Katims doesn’t take the Glee approach of packing the episodes with varied musical numbers, many of them presented as fantasy sequences. Outside of the audition montage and a football party several theater kids crash to sing “Carry On,” the only songs we hear are from Spring Awakening as part of the rehearsal and performance process. These are great, award-winning songs, being sung by talented vocalists (even if many of them are trying to seem less polished to pass as high school amateurs), but your mileage will vary for the repeated snippets of “Mama Who Bore Me” or “Totally Fucked”(*).

(*) In an unintentionally meta bit of business, Lou is told that the F-word can’t be sung in a school production, and when someone tries singing it, anyway, the sound drops out because Rise is a television show on a broadcast network that’s answerable to the FCC.

Like any successful high school theater production as it moves from conception to performance, Rise gains in confidence and effectiveness as it goes along, and the later episodes feature just enough of other characters telling off Lou to suggest that a second season might better understand how to present this guy.

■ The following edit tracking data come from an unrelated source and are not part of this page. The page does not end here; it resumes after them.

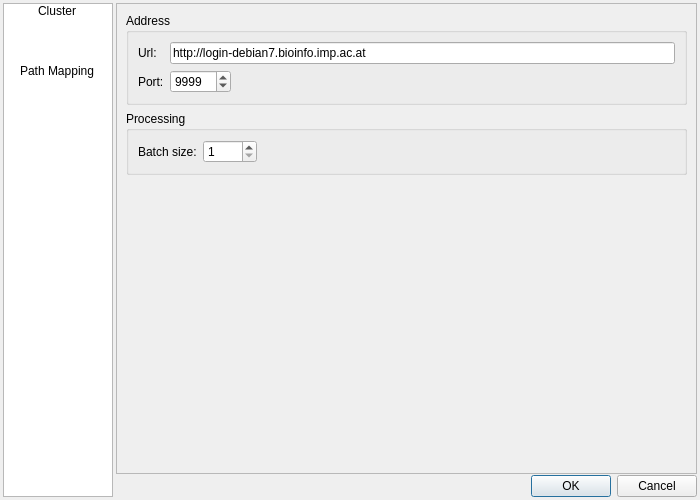
CellCognition/cecog, file cecog/gui/preferences.ui: the form before one commit.
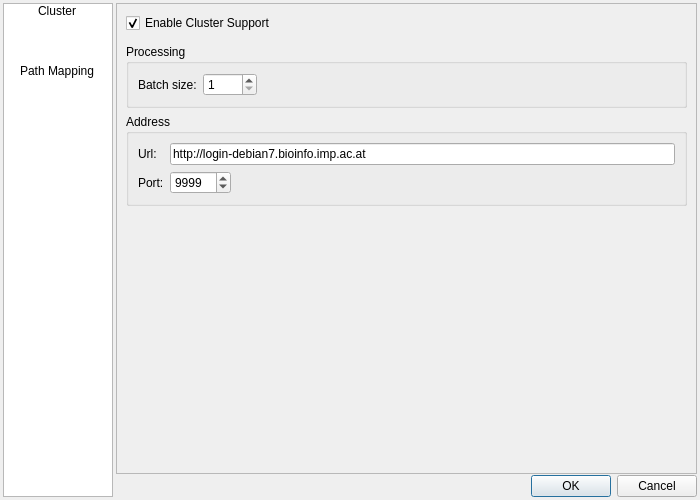
The form after the commit. Icons and pictures are not drawn.

Commit message: new options, improved cluster support

```diff
--- a/cecog/gui/preferences.ui
+++ b/cecog/gui/preferences.ui
@@ -109,64 +109,34 @@
        <widget class="QWidget" name="cluster">
         <layout class="QVBoxLayout" name="verticalLayout">
          <item>
-          <widget class="QGroupBox" name="gbox">
-           <property name="title">
-            <string>Address</string>
+          <widget class="QCheckBox" name="cluster_support">
+           <property name="toolTip">
+            <string>&lt;html&gt;&lt;head/&gt;&lt;body&gt;&lt;p&gt;Enable/disable cluster support. &lt;/p&gt;&lt;/body&gt;&lt;/html&gt;</string>
            </property>
-           <layout class="QHBoxLayout" name="horizontalLayout_4">
-            <item>
-             <layout class="QGridLayout" name="gridLayout">
-              <property name="sizeConstraint">
-               <enum>QLayout::SetMaximumSize</enum>
-              </property>
-              <item row="0" column="0">
-               <widget class="QLabel" name="labelHost">
-                <property name="text">
-                 <string>Url:</string>
-                </property>
-               </widget>
-              </item>
-              <item row="1" column="0">
-               <widget class="QLabel" name="labelPort">
-                <property name="text">
-                 <string>Port:</string>
-                </property>
-               </widget>
-              </item>
-              <item row="0" column="1">
-               <widget class="QLineEdit" name="host">
-                <property name="sizePolicy">
-                 <sizepolicy hsizetype="MinimumExpanding" vsizetype="Fixed">
-                  <horstretch>0</horstretch>
-                  <verstretch>0</verstretch>
-                 </sizepolicy>
-                </property>
-                <property name="text">
-                 <string>http://login-debian7.bioinfo.imp.ac.at</string>
-                </property>
-               </widget>
-              </item>
-              <item row="1" column="1">
-               <widget class="QSpinBox" name="port">
-                <property name="sizePolicy">
-                 <sizepolicy hsizetype="Fixed" vsizetype="Fixed">
-                  <horstretch>0</horstretch>
-                  <verstretch>0</verstretch>
-                 </sizepolicy>
-                </property>
-                <property name="maximum">
-                 <number>65535</number>
-                </property>
-                <property name="value">
-                 <number>9999</number>
-                </property>
-               </widget>
-              </item>
-             </layout>
-            </item>
-           </layout>
+           <property name="text">
+            <string>Enable Cluster Support</string>
+           </property>
+           <property name="checked">
+            <bool>true</bool>
+           </property>
           </widget>
          </item>
+         <item>
+          <spacer name="verticalSpacer">
+           <property name="orientation">
+            <enum>Qt::Vertical</enum>
+           </property>
+           <property name="sizeType">
+            <enum>QSizePolicy::Fixed</enum>
+           </property>
+           <property name="sizeHint" stdset="0">
+            <size>
+             <width>20</width>
+             <height>5</height>
+            </size>
+           </property>
+          </spacer>
+         </item>
          <item>
           <widget class="QGroupBox" name="gbox2">
            <property name="toolTip">
@@ -215,6 +185,65 @@
            </layout>
           </widget>
          </item>
+         <item>
+          <widget class="QGroupBox" name="gbox">
+           <property name="title">
+            <string>Address</string>
+           </property>
+           <layout class="QHBoxLayout" name="horizontalLayout_4">
+            <item>
+             <layout class="QGridLayout" name="gridLayout">
+              <property name="sizeConstraint">
+               <enum>QLayout::SetMaximumSize</enum>
+              </property>
+              <item row="0" column="0">
+               <widget class="QLabel" name="labelHost">
+                <property name="text">
+                 <string>Url:</string>
+                </property>
+               </widget>
+              </item>
+              <item row="1" column="0">
+               <widget class="QLabel" name="labelPort">
+                <property name="text">
+                 <string>Port:</string>
+                </property>
+               </widget>
+              </item>
+              <item row="0" column="1">
+               <widget class="QLineEdit" name="host">
+                <property name="sizePolicy">
+                 <sizepolicy hsizetype="MinimumExpanding" vsizetype="Fixed">
+                  <horstretch>0</horstretch>
+                  <verstretch>0</verstretch>
+                 </sizepolicy>
+                </property>
+                <property name="text">
+                 <string>http://login-debian7.bioinfo.imp.ac.at</string>
+                </property>
+               </widget>
+              </item>
+              <item row="1" column="1">
+               <widget class="QSpinBox" name="port">
+                <property name="sizePolicy">
+                 <sizepolicy hsizetype="Fixed" vsizetype="Fixed">
+                  <horstretch>0</horstretch>
+                  <verstretch>0</verstretch>
+                 </sizepolicy>
+                </property>
+                <property name="maximum">
+                 <number>65535</number>
+                </property>
+                <property name="value">
+                 <number>9999</number>
+                </property>
+               </widget>
+              </item>
+             </layout>
+            </item>
+           </layout>
+          </widget>
+         </item>
          <item>
           <spacer name="spacer2">
            <property name="orientation">
```
The commit also changes 4 other files.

Katims himself came to television from the theater, where he was working as a playwright when he got hired to join the My So-Called Life writing staff. Between that series and Friday Night Lights, he’s been part of two of the four best shows ever made about high school (along with Freaks and Geeks and Buffy the Vampire Slayer). Any time he steps into another fictional classroom, it’s an event, and I know a lot of TV drama fans — not to mention musical theater fans — who’ve been excited for months to see Rise. But not every production, even one with as much raw talent involved as this, seems as brilliant when it’s up on its feet as when it first existed in the writer’s head.

Alan Sepinwall may be reached at sepinwall@uproxx.com. He discusses television weekly on the TV Avalanche podcast. His new book, Breaking Bad 101, is on sale now.